"I and many peers experienced significant discomfort and racially-charged microaggressions throughout school, and I am writing to bring these to your attention."Malinda Prud'homme

Dear Headmaster,

I was a mixed-race student, half English and half Indian, at your school. I write to you during a huge moment for racial justice focussed on black lives and police brutality. While these experiences are more urgent and incomparable to my own interactions with racism, they have created a space for reflection and discussion with fellow school alumni of colour. 

To preface this letter, I’d like to acknowledge that overall my time at school was positive, aided by dedicated teachers and classmates who were primarily supportive and enthusiastic. However, I can only speak from my own experiences, and I was lucky; others have suffered far more. Systemic racism is bred in institutions such as the school, so it is here where it must be confronted.

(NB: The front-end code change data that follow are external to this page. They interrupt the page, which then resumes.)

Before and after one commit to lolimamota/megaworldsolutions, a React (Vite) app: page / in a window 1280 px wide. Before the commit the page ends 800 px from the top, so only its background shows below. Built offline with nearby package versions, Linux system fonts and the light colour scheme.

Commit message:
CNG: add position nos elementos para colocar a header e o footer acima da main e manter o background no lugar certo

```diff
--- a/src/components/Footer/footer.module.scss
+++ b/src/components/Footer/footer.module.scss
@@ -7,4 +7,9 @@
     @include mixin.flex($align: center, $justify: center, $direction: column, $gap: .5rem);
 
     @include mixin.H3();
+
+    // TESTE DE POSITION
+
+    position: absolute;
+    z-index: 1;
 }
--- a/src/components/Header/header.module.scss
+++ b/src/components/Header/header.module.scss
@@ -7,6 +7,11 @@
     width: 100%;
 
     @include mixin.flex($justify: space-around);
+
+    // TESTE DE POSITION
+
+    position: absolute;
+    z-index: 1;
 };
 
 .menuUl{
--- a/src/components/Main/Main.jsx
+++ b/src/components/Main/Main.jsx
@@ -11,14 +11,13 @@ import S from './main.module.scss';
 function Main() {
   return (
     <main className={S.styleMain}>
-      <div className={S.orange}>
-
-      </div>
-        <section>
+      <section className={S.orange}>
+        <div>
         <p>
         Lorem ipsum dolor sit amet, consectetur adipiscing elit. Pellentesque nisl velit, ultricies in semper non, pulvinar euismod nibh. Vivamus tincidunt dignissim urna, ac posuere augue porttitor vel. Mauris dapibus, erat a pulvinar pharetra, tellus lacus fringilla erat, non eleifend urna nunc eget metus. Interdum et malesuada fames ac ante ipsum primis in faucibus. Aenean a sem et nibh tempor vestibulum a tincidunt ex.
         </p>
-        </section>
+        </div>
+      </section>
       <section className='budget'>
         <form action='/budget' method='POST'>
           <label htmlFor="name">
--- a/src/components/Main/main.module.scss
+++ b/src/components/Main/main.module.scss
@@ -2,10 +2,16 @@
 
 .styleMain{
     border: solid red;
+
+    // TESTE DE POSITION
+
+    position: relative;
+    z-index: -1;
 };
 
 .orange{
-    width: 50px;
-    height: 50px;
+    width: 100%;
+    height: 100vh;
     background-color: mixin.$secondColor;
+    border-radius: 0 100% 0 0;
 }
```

For me, there was a distinct sense of not-belonging. It seemed that white students had a fixation on race, especially when we were younger. Racist language and jokes were not only bandied about, but defended, and some teachers were involved too. Another mixed-race student informed me that he would look forward to parent’s evening, when his teachers would see that his mother was white and start to respect him more. Personally, I will never forget when, after I won a UK politics quiz, another student loudly complained that I “was not even British”, and my form tutor uncomfortably changed the subject. Here, I was publicly insulted, and the actions of the perpetrator were sanctioned by the authority-figure. What message did that send to my classmates?

I also remember having to argue to a friend that the word P*ki was racist; her refusal to accept that it was far more than a mere abbreviation (like the word ‘Aussie’) not only frustrated me, but undermined my experience - my discomfort was insufficient to convince her that she was wrong. My brother also had to argue the same to a class of 30 other students. It should not fall to people of colour to endure this language and to have to educate white people, especially in an institution designed to do precisely that.

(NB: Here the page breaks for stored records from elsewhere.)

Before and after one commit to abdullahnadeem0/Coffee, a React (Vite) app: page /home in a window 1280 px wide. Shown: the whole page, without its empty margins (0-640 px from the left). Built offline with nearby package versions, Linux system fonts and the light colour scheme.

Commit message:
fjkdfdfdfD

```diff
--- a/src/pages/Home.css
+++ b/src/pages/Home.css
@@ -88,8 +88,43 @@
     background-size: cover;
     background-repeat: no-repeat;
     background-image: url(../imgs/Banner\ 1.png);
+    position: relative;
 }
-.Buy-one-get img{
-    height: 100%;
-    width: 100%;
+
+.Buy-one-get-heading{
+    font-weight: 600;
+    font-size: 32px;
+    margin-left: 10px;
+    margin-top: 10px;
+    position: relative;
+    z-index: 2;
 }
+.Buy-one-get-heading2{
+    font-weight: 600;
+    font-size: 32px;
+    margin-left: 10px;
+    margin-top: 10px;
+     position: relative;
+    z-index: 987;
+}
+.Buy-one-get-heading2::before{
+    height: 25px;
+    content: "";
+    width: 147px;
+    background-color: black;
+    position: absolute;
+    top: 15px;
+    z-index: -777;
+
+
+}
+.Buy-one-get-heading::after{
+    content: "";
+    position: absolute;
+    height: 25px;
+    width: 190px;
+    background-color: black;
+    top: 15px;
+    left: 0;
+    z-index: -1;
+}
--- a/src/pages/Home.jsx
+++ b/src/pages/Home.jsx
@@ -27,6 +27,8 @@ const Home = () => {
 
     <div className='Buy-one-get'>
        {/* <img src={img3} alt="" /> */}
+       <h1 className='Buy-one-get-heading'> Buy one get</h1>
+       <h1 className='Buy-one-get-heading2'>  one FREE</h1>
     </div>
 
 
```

These are overt and memorable, but smaller-scale microaggressions shaped my school experience too. My diverse school-bus, travelling out of London, was carelessly labelled “the brown bus”. To have my oasis of acceptance dismissed in such a way reinforced the thematic message of adolescence that is amplified for minorities: ‘you do not belong’. The bus literally ‘took us back to where we came from’ at the end of each day, and I remember feeling happy when my white friends would travel back to mine on it - for one hour they’d be the odd one out, and feel how I did all day, every day.

“I recall enduring a Geography lesson on the merits of colonialism.”

Additionally, I am aware that teachers put a lot of thought into their curriculums, and ‘inclusion’ is at the top of their agenda. But this needs to be enabled by institutions. I recall enduring a Geography lesson on the merits of colonialism. The language to defend my Indian cultural history was never taught to me, and, having not been given to tools to articulate myself, I could only watch as my white counterparts were taught about India’s amazing, British-built railways.

Your school is successful because it has many economically privileged students. But most of the students also have white privilege that they were never educated about. I hope you can recognise that these actions I have outlined above are not hateful but are racist in their ignorance. Their cumulative effect was powerful enough to marr the memories I hold of my formative years, despite the fact I had many great experiences too.

I know that you are committed to equality, but please ensure that your words translate to action. I am writing to articulate my own experience and implore your staff to do better. They should be confident in sticking up for students of colour and given the right tools to do so; for me, it was when people in authority remained silent that feelings of otherness were most deeply enforced. These conversations are awkward to have, but I emphasise that language needs to be utilised and understood properly if any change is to come about. The above examples are only a few out of many stories that I have – but the most shocking are ones regarding slurs. Staff need to have a zero-tolerance stance when it comes to such overtly offensive language.


Mountain View

Through the Looking Glass: hair and my racial identity

I do not purport to be a universal voice on this. However, I hope you do not dismiss my experiences as ones that are inevitable as a minority; it has taken me years to not do this myself. I truly believe that our society can improve and that schools are a fantastic place to start.